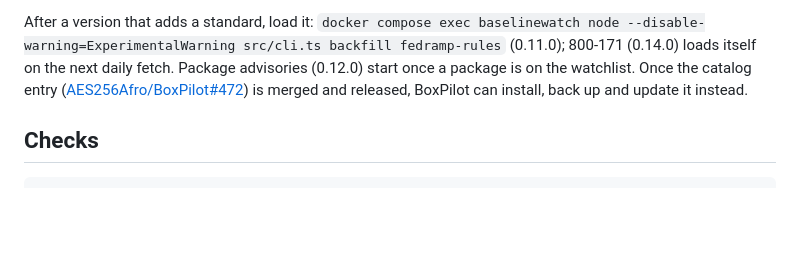
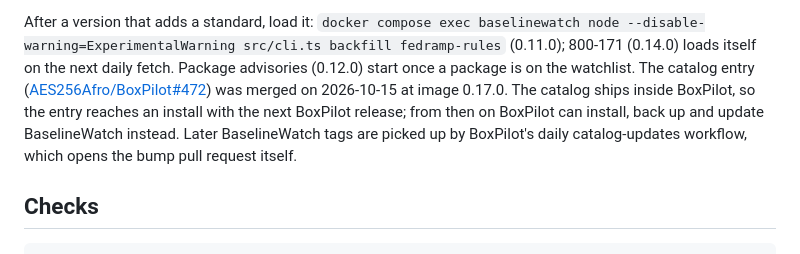
Before and after one commit to AES256Afro/BaselineWatch, a Markdown page: docs/DEPLOY.md, the part around the change. Drawn GitHub-style; blank space fills up the shorter version.

Commit message:
Deploy: the catalog entry is merged; say how it reaches BoxPilot
BoxPilot bundles its catalog, so a merged manifest appears on an install only with the next
BoxPilot release. The runbook said "once merged and released" without saying which release.

Co-Authored-By: Claude Fable 5.1 <noreply@anthropic.com>

```diff
--- a/docs/DEPLOY.md
+++ b/docs/DEPLOY.md
@@ -114,9 +114,12 @@ container looks like
 After a version that adds a standard, load it: `docker compose exec baselinewatch node
 --disable-warning=ExperimentalWarning src/cli.ts backfill fedramp-rules` (0.11.0); 800-171
 (0.14.0) loads itself on the next daily fetch. Package advisories (0.12.0) start once a package
-is on the watchlist. Once the catalog entry
-([AES256Afro/BoxPilot#472](https://github.com/AES256Afro/BoxPilot/pull/472)) is merged and
-released, BoxPilot can install, back up and update it instead.
+is on the watchlist. The catalog entry
+([AES256Afro/BoxPilot#472](https://github.com/AES256Afro/BoxPilot/pull/472)) was merged on
+2026-10-15 at image 0.17.0. The catalog ships inside BoxPilot, so the entry reaches an install with
+the next BoxPilot release; from then on BoxPilot can install, back up and update BaselineWatch
+instead. Later BaselineWatch tags are picked up by BoxPilot's daily catalog-updates workflow, which
+opens the bump pull request itself.
 
 ## Checks
 
```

Task details> Without the pictures, write out every entry precisely as it appears.

Task response>
Before and after one commit to AES256Afro/BaselineWatch, a Markdown page: docs/DEPLOY.md, the part around the change. Drawn GitHub-style; blank space fills up the shorter version.

Commit message:
Deploy: the catalog entry is merged; say how it reaches BoxPilot
BoxPilot bundles its catalog, so a merged manifest appears on an install only with the next
BoxPilot release. The runbook said "once merged and released" without saying which release.

Co-Authored-By: Claude Fable 5.1 <noreply@anthropic.com>

```diff
--- a/docs/DEPLOY.md
+++ b/docs/DEPLOY.md
@@ -114,9 +114,12 @@ container looks like
 After a version that adds a standard, load it: `docker compose exec baselinewatch node
 --disable-warning=ExperimentalWarning src/cli.ts backfill fedramp-rules` (0.11.0); 800-171
 (0.14.0) loads itself on the next daily fetch. Package advisories (0.12.0) start once a package
-is on the watchlist. Once the catalog entry
-([AES256Afro/BoxPilot#472](https://github.com/AES256Afro/BoxPilot/pull/472)) is merged and
-released, BoxPilot can install, back up and update it instead.
+is on the watchlist. The catalog entry
+([AES256Afro/BoxPilot#472](https://github.com/AES256Afro/BoxPilot/pull/472)) was merged on
+2026-10-15 at image 0.17.0. The catalog ships inside BoxPilot, so the entry reaches an install with
+the next BoxPilot release; from then on BoxPilot can install, back up and update BaselineWatch
+instead. Later BaselineWatch tags are picked up by BoxPilot's daily catalog-updates workflow, which
+opens the bump pull request itself.
 
 ## Checks
 
```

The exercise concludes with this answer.